Read through the data and report every line in which the word "components" occurs.
**** TASK INPUT ****
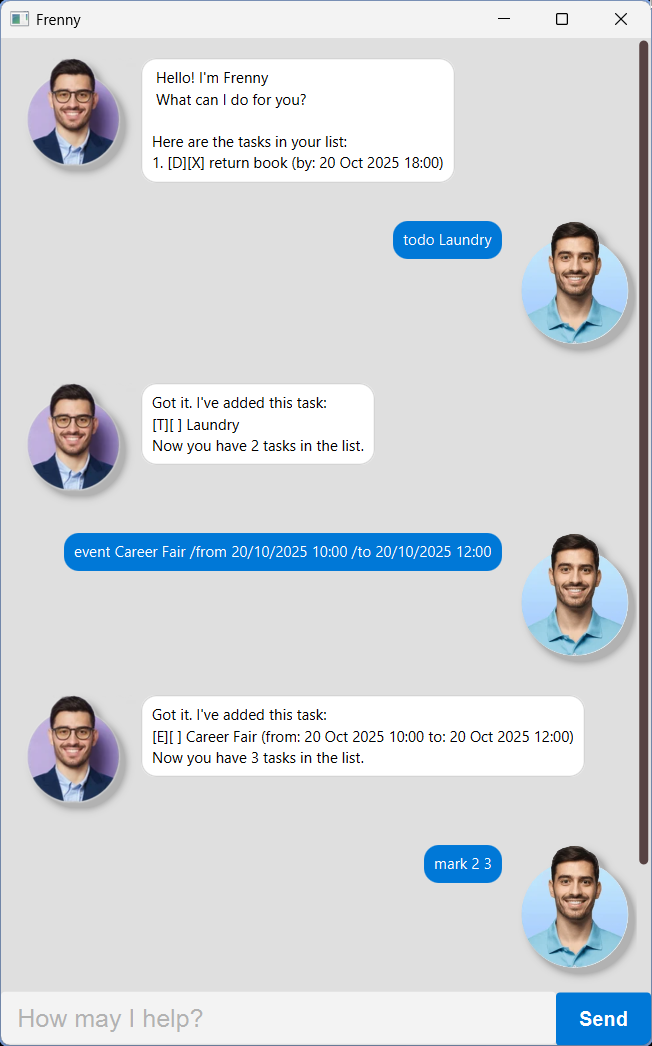
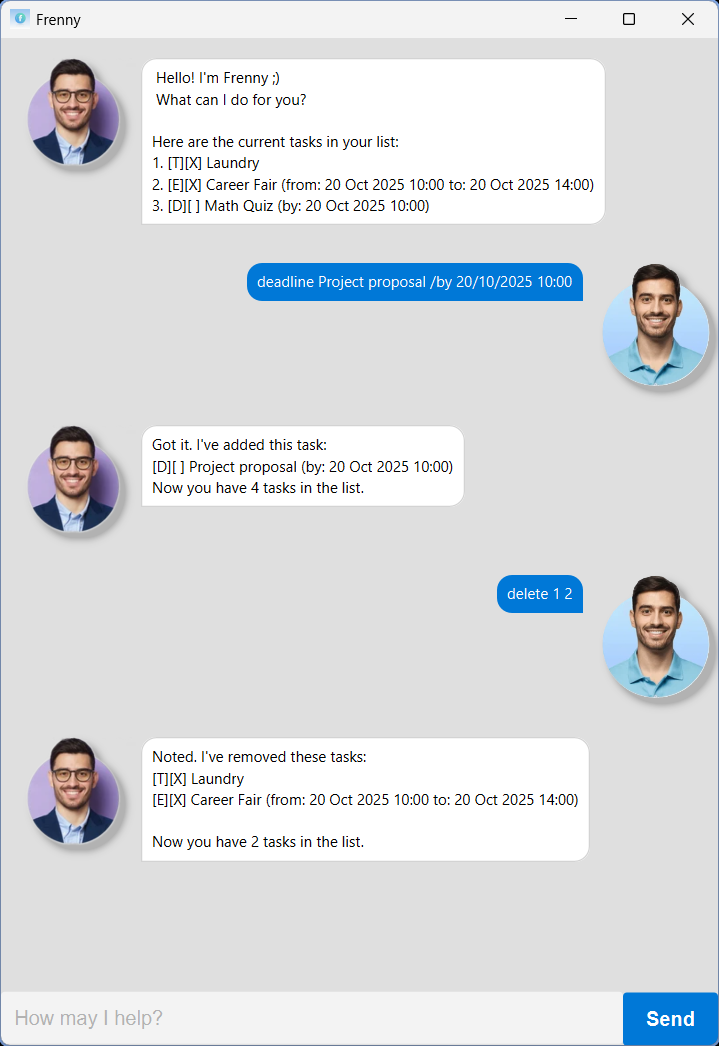
Add support to handle more user command variations

diff --git a/src/main/resources/css/dialog-box.css b/src/main/resources/css/dialog-box.css
@@ -1,8 +1,8 @@
 .label {
     -fx-background-color: #0078d7;
     -fx-text-fill: white;
-    -fx-background-radius: 1em 1em 1em 1em;
-    -fx-border-radius: 1em 1em 1em 1em;
+    -fx-background-radius: 1em 1em 0em 1em;
+    -fx-border-radius: 1em 1em 0em 1em;
 }
 
 .reply-label {
@@ -10,8 +10,8 @@
     -fx-text-fill: black;
     -fx-border-color: lightgrey;
     -fx-border-width: 1px;
-    -fx-background-radius: 1em 1em 1em 1em;
-    -fx-border-radius: 1em 1em 1em 1em;
+    -fx-background-radius: 1em 1em 1em 0em;
+    -fx-border-radius: 1em 1em 1em 0em;
 }
 
 /* Paste this below reply-label */

diff --git a/src/main/resources/css/main.css b/src/main/resources/css/main.css
@@ -6,13 +6,11 @@
 
 .text-field {
     -fx-background-color: #f3f3f3;
-    -fx-border-radius: 1em;
-    -fx-font: 20px "Arial";
+    -fx-font: 16px "Arial";
 }
 
 .button {
     -fx-background-color: #0078d7;
-    -fx-border-radius: 1em;
     -fx-font: bold 16px "Arial";
     -fx-text-fill: white;
 }

diff --git a/src/main/java/gui/MainWindow.java b/src/main/java/gui/MainWindow.java
@@ -29,8 +29,9 @@ public class MainWindow extends AnchorPane {
 
     private Frenny frenny;
 
-    private Image frennyImage = new Image(this.getClass().getResourceAsStream("/images/frenny.png"));
-    private Image userImage = new Image(this.getClass().getResourceAsStream("/images/user.png"));
+    // Image loading from classpath to ensure the images are portable with the JAR file
+    private final Image frennyImage = new Image(this.getClass().getResourceAsStream("/images/frenny.png"));
+    private final Image userImage = new Image(this.getClass().getResourceAsStream("/images/user.png"));
 
     @FXML
     public void initialize() {
@@ -49,13 +50,18 @@ public class MainWindow extends AnchorPane {
     @FXML
     private void handleUserInput() {
         String input = userInput.getText();
+        // Trim input
+        input = input.trim();
+        boolean isInputEmpty = input.isEmpty();
+        boolean isEditCommand = !isInputEmpty
+                && input.split(" ")[0].equalsIgnoreCase("edit");
         String response = frenny.getResponse(input);
         dialogContainer.getChildren().addAll(
                 DialogBox.getUserDialog(input, userImage)
         );
         if (input.trim().equalsIgnoreCase("bye")) {
             handleExit(response);
-        } else if (input.split(" ")[0].equalsIgnoreCase("edit")) {
+        } else if (isEditCommand) {
             System.out.println(response);
             handleEditTask(response);
         } else {

diff --git a/src/main/java/storage/Storage.java b/src/main/java/storage/Storage.java
@@ -64,6 +64,7 @@ public class Storage {
         assert taskList != null : "TaskList cannot be null";
         try {
             File historyFile = new File(filePath);
+            System.out.println("Reading from file: " + historyFile.getAbsolutePath());
             if (historyFile.exists()) {
                 try (Scanner fileScanner = new Scanner(historyFile)) {
                     while (fileScanner.hasNextLine()) {
@@ -92,15 +93,15 @@ public class Storage {
     public void writeFile(TaskList taskList) {
         assert taskList != null : "TaskList cannot be null";
         List<Task> items = taskList.getList();
-        for (Task item : items) {
-            // Write each task to the file
-            try {
-                FileWriter fw = new FileWriter(filePath);
+        try {
+            FileWriter fw = new FileWriter(filePath);
+            for (Task item : items) {
+                // Write each task to the file
                 fw.write(item.generateHistoryFileEntry() + System.lineSeparator());
-                fw.close();
-            } catch (IOException e) {
-                System.out.println("An error occurred while writing the file.");
             }
+            fw.close();
+        } catch (IOException e) {
+            System.out.println("An error occurred while writing the file.");
         }
     }
 }

diff --git a/src/main/java/command/Parser.java b/src/main/java/command/Parser.java
@@ -243,6 +243,12 @@ public class Parser {
     public static String processInput(TaskList taskList, String input) {
         // Implementation for adding a task
         assert taskList != null : "TaskList should not be null";
+        // Trim input to avoid issues with leading/trailing spaces
+        input = input.trim();
+        System.out.println(input);
+        if (input.isEmpty()) {
+            return handleInvalidCommand();
+        }
         String[] parts = input.split(" ", 2);
         String commandTypeString = parts[0];
         CommandType commandType = CommandType.fromString(commandTypeString);
@@ -284,9 +290,13 @@ public class Parser {
     }
 
     private static int[] stringToIntArray(String input) {
+        input = input.trim();
         String[] parts = input.split(" ");
         int[] numbers = new int[parts.length];
         for (int i = 0; i < parts.length; i++) {
+            if (parts[i].isEmpty()) {
+                continue;
+            }
             numbers[i] = Integer.parseInt(parts[i]);
         }
         return numbers;

diff --git a/src/main/java/gui/Main.java b/src/main/java/gui/Main.java
@@ -8,6 +8,7 @@ import javafx.application.Application;
 import javafx.application.Platform;
 import javafx.fxml.FXMLLoader;
 import javafx.scene.Scene;
+import javafx.scene.image.Image;
 import javafx.scene.layout.AnchorPane;
 import javafx.stage.Stage;
 import javafx.util.Duration;
@@ -20,15 +21,14 @@ public class Main extends Application {
 
     private static final String PROJECT_DIR = System.getProperty("user.dir");
     private static final String FILE_PATH = PROJECT_DIR + "/data/frenny.txt";
-    {
-        System.out.println("Project Directory: " + PROJECT_DIR);
-        System.out.println(FILE_PATH);
-    }
     private final Frenny frenny = new Frenny(FILE_PATH);
 
     @Override
     public void start(Stage stage) {
         try {
+            // Set application icon
+            final Image frennyIcon = new Image(this.getClass().getResourceAsStream("/images/frenny_icon.png"));
+            stage.getIcons().add(frennyIcon);
             // Set window title
             stage.setTitle("Frenny");
             // Set minimum window size

diff --git a/src/main/java/ui/Ui.java b/src/main/java/ui/Ui.java
@@ -42,7 +42,7 @@ public class Ui {
         if (listSize == 0) {
             message = "No task for now :P";
         } else {
-            message = "Here are the tasks in your list:";
+            message = "Here are the current tasks in your list:";
         }
         System.out.println(message);
         return message;
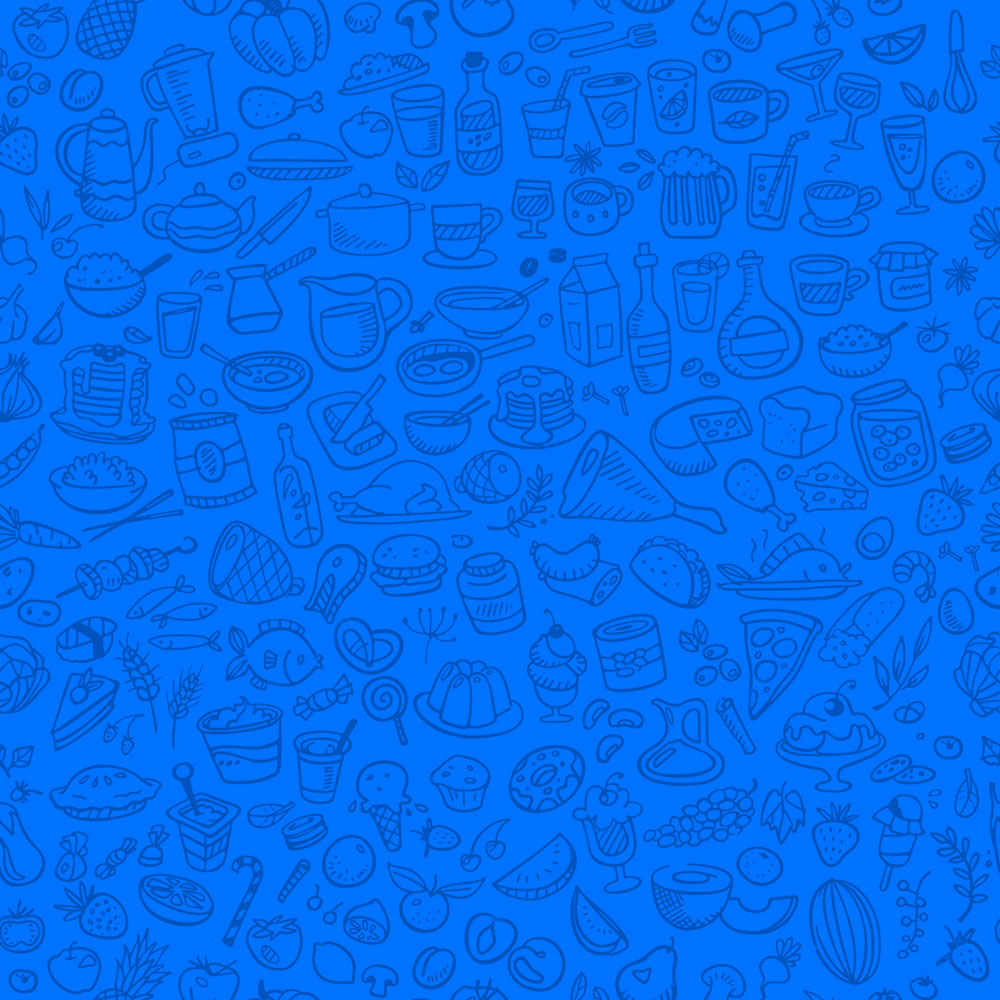
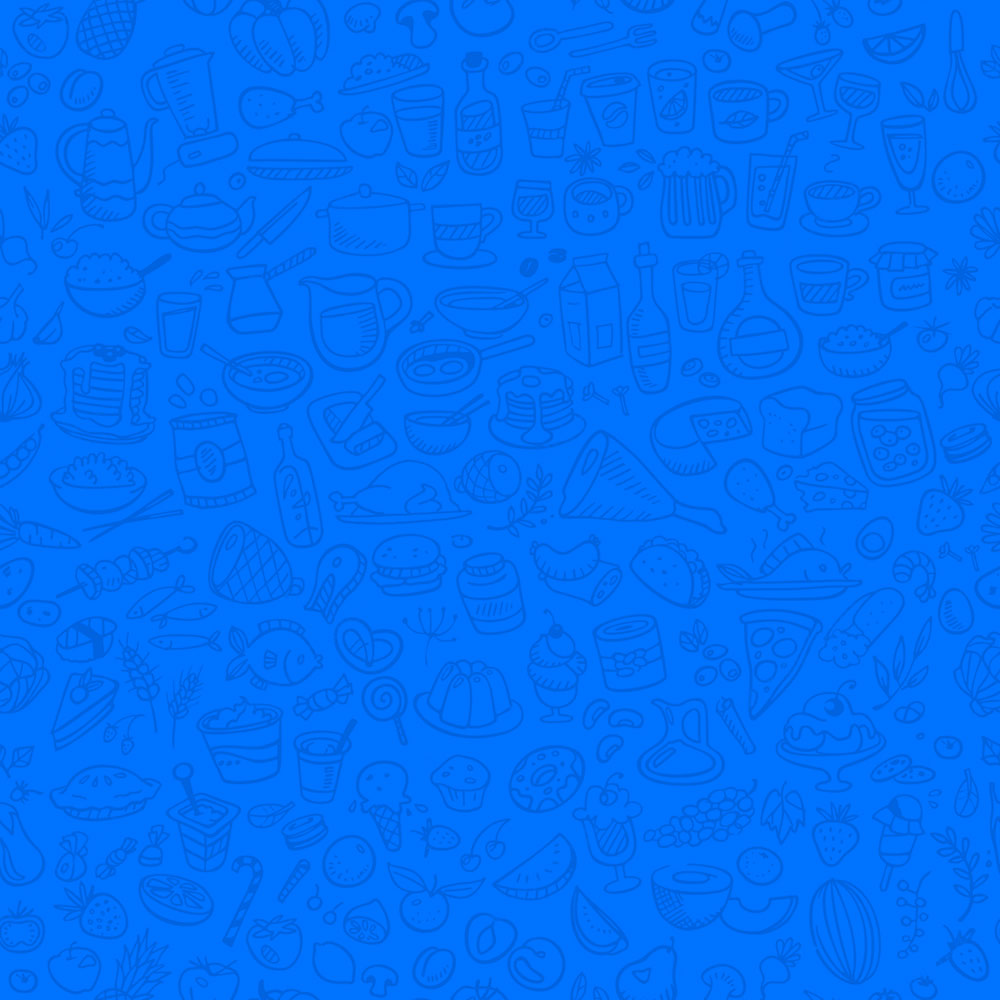
Mise à jour

Changed region(s): [[0.0, 0.0, 1.0, 1.0], [0.806, 0.992, 0.837, 1.0], [0.496, 0.0, 0.527, 0.031]]

diff --git a/src/components/Login.js b/src/components/Login.js
@@ -23,7 +23,7 @@ const Login = props => {
         firebase.loginUser(email, password)
         .then(() => {
             setLoginData({...data});
-            props.history.push("/frigo-manager-react/welcome");
+            props.history.push("/welcome");
         })
         .catch(error => {
             setError(error);
@@ -45,7 +45,7 @@ const Login = props => {
             <form onSubmit={handleSubmit}>
                 <div className="form-group">
                     <label htmlFor="email">Email</label>
-                    <input className="form-control" onChange={handleChange} value={email} type="email" id="email" autoComplete="on" required />
+                    <input className="form-control" onChange={handleChange} value={email} type="email" id="email" autoComplete="off" required />
                 </div>
                 <div className="mb-4">
                     <label htmlFor="password">Mot de passe</label>
@@ -54,10 +54,10 @@ const Login = props => {
                 {btn}
             </form>
             <div className="mt-5">
-                <Link to="/frigo-manager-react/signup">Pas encore de compte ? Inscrivez-vous.</Link>
+                <Link to="/signup">Pas encore de compte ? Inscrivez-vous.</Link>
             </div>
             <div>
-                <Link to="/frigo-manager-react/forgetpassword">Mot de passe oublié ? Récupérez-le.</Link>
+                <Link to="/forgetpassword">Mot de passe oublié ? Récupérez-le.</Link>
             </div>
         </Fragment>
     )

diff --git a/src/components/ForgetPassword.js b/src/components/ForgetPassword.js
@@ -17,7 +17,7 @@ const ForgetPassword = props => {
             setEmail("");
             setError(null);
             setSuccess(`Consultez votre email ${email} pour changer le mot de passe.`);
-            setTimeout(() => props.history.push("/frigo-manager-react/login"), 5000);
+            setTimeout(() => props.history.push("/login"), 5000);
         })
         .catch(error => {
             setEmail("");
@@ -37,12 +37,12 @@ const ForgetPassword = props => {
             <form onSubmit={handleSubmit}>
                 <div className="mb-4">
                     <label htmlFor="email">Email</label>
-                    <input className="form-control" onChange={e => setEmail(e.target.value)} value={email} type="email" id="email" autoComplete="on" required />
+                    <input className="form-control" onChange={e => setEmail(e.target.value)} value={email} type="email" id="email" autoComplete="off" required />
                 </div>
                 <button type="submit" className="btn btn-primary" disabled={disabled}>Récupérer</button>
             </form>
             <div className="mt-5">
-                <Link to="/frigo-manager-react/login">Déjà inscrit ? Connectez-vous.</Link>
+                <Link to="/login">Déjà inscrit ? Connectez-vous.</Link>
             </div>
         </div>
     )

diff --git a/src/components/App.js b/src/components/App.js
@@ -19,11 +19,11 @@ const App = () => {
                 <div className="col">
                   <Router>
                     <Switch>
-                      <Route exact path="/frigo-manager-react/" component={Landing} />
-                      <Route path="/frigo-manager-react/welcome" component={Welcome} />
-                      <Route path="/frigo-manager-react/login" component={Login} />
-                      <Route path="/frigo-manager-react/signup" component={Signup} />
-                      <Route path="/frigo-manager-react/forgetpassword" component={ForgetPassword} />
+                      <Route exact path="/" component={Landing} />
+                      <Route path="/welcome" component={Welcome} />
+                      <Route path="/login" component={Login} />
+                      <Route path="/signup" component={Signup} />
+                      <Route path="/forgetpassword" component={ForgetPassword} />
                       <Route component={ErrorPage} />          
                     </Switch>
                   </Router>        

diff --git a/src/styles.scss b/src/styles.scss
@@ -4,7 +4,7 @@ $body-bg: #f8f9fa;
 $font-size-base: 1rem;
 $h1-font-size: $font-size-base * 1.75;
 $h2-font-size: $font-size-base * 1.75;
-$list-group-item-padding-x: 0.25rem;
+$list-group-item-padding-x: 0.5rem;
 $paragraph-margin-bottom: 0;
 $headings-margin-bottom: 0;
 
@@ -193,13 +193,13 @@ html {
   background-color: $primary;
   background-image: url(./images/entete.jpg);
   background-repeat: repeat;
-  background-size: 30%;
+  background-size: calc(100% / 4); // Diviser par un nombre divisible par 4 pour un loop bien raccordé
   animation: defilement 120s linear infinite;
 }
 
-@include media-breakpoint-up(sm) {
+@include media-breakpoint-up(lg) {
   .bg-entete {
-    background-size: 13%;
+    background-size: calc(100% / 8);
   }
 }
 
@@ -217,7 +217,7 @@ html {
   padding-bottom: 1.5rem !important;
 }
 
-@include media-breakpoint-up(sm) {
+@include media-breakpoint-up(md) {
   .py-5-responsive {
     padding-top: 3rem !important;
     padding-bottom: 3rem !important;

diff --git a/src/components/Landing.js b/src/components/Landing.js
@@ -5,15 +5,15 @@ const Landing = () => {
     return (
         <Fragment>
             <div className="text-center mb-3">
-                <Link to="/frigo-manager-react/login">
+                <Link to="/login">
                     <button type="button" className="btn btn-primary">
                         Connexion
                     </button>
                 </Link>
             </div>
             <div className="text-center">
-                <Link to="/frigo-manager-react/signup">
-                    <button type="button" className="btn btn-light">
+                <Link to="/signup">
+                    <button type="button" className="btn btn-outline-secondary">
                         Inscription
                     </button>
                 </Link>

diff --git a/src/components/FormProduct.js b/src/components/FormProduct.js
@@ -53,7 +53,7 @@ const FormProduct = ({id, name, date, recipe, opened, addProduct, modifyProduct,
                     <label htmlFor="recipe">Recette</label>
                     <input className="form-control" onChange={handleChange} value={currentRecipe} type="text" id="recipe" autoComplete="off" maxLength="20" placeholder="Nom de la recette" />
                 </div>
-                <div className="mb-5">
+                <div className="mb-4">
                     <p style={{display: "inline-block", marginBottom: ".5rem"}}>Entamé</p>
                     <div className="d-flex justify-content-start">
                         <div className="mr-4">

diff --git a/src/components/Signup.js b/src/components/Signup.js
@@ -33,7 +33,7 @@ const Signup = props => {
         })
         .then(() => {
             setLoginData({...data});
-            props.history.push("/frigo-manager-react/welcome");
+            props.history.push("/welcome");
         })
         .catch(error => {
             setError(error);
@@ -72,7 +72,7 @@ const Signup = props => {
                 {btn}
             </form>
             <div className="mt-5">
-                <Link to="/frigo-manager-react/login">Déjà inscrit ? Connectez-vous.</Link>
+                <Link to="/login">Déjà inscrit ? Connectez-vous.</Link>
             </div>
         </Fragment>
     )

diff --git a/src/components/Welcome.js b/src/components/Welcome.js
@@ -38,7 +38,7 @@ const Welcome = props => {
     const {name, date, recipe, opened} = formValues;
 
     useEffect(() => {
-        let listener = firebase.auth.onAuthStateChanged(user => user ? setUserSession(user) : props.history.push("/frigo-manager-react/"));
+        let listener = firebase.auth.onAuthStateChanged(user => user ? setUserSession(user) : props.history.push("/"));
         if (userSession) {
             firebase.user(userSession.uid)
             .get()

diff --git a/src/components/Header.js b/src/components/Header.js
@@ -5,7 +5,7 @@ const Header = () => {
         <header className="entete">
             <div className="bg-entete"></div>
             <h1 className="font-weight-light text-uppercase text-center">
-                    <a className="text-light" href="/frigo-manager-react/">Frigo Manager</a>
+                    <a className="text-light" href="/welcome">Frigo Manager</a>
             </h1>
         </header>
     )

diff --git a/public/index.html b/public/index.html
@@ -2,7 +2,7 @@
 <html lang="fr">
   <head>
     <meta charset="utf-8" />
-    <link rel="icon" href="%PUBLIC_URL%/favicon.ico" />
+    <link rel="icon" href="%PUBLIC_URL%/favicon.png" />
     <meta name="viewport" content="width=device-width, initial-scale=1" />
     <meta name="theme-color" content="#000000" />
     <meta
****
ANSWER TO THE PROBLEM:
diff --git a/src/components/Login.js b/src/components/Login.js
diff --git a/src/components/ForgetPassword.js b/src/components/ForgetPassword.js
diff --git a/src/components/App.js b/src/components/App.js
diff --git a/src/components/Landing.js b/src/components/Landing.js
diff --git a/src/components/FormProduct.js b/src/components/FormProduct.js
diff --git a/src/components/Signup.js b/src/components/Signup.js
diff --git a/src/components/Welcome.js b/src/components/Welcome.js
diff --git a/src/components/Header.js b/src/components/Header.js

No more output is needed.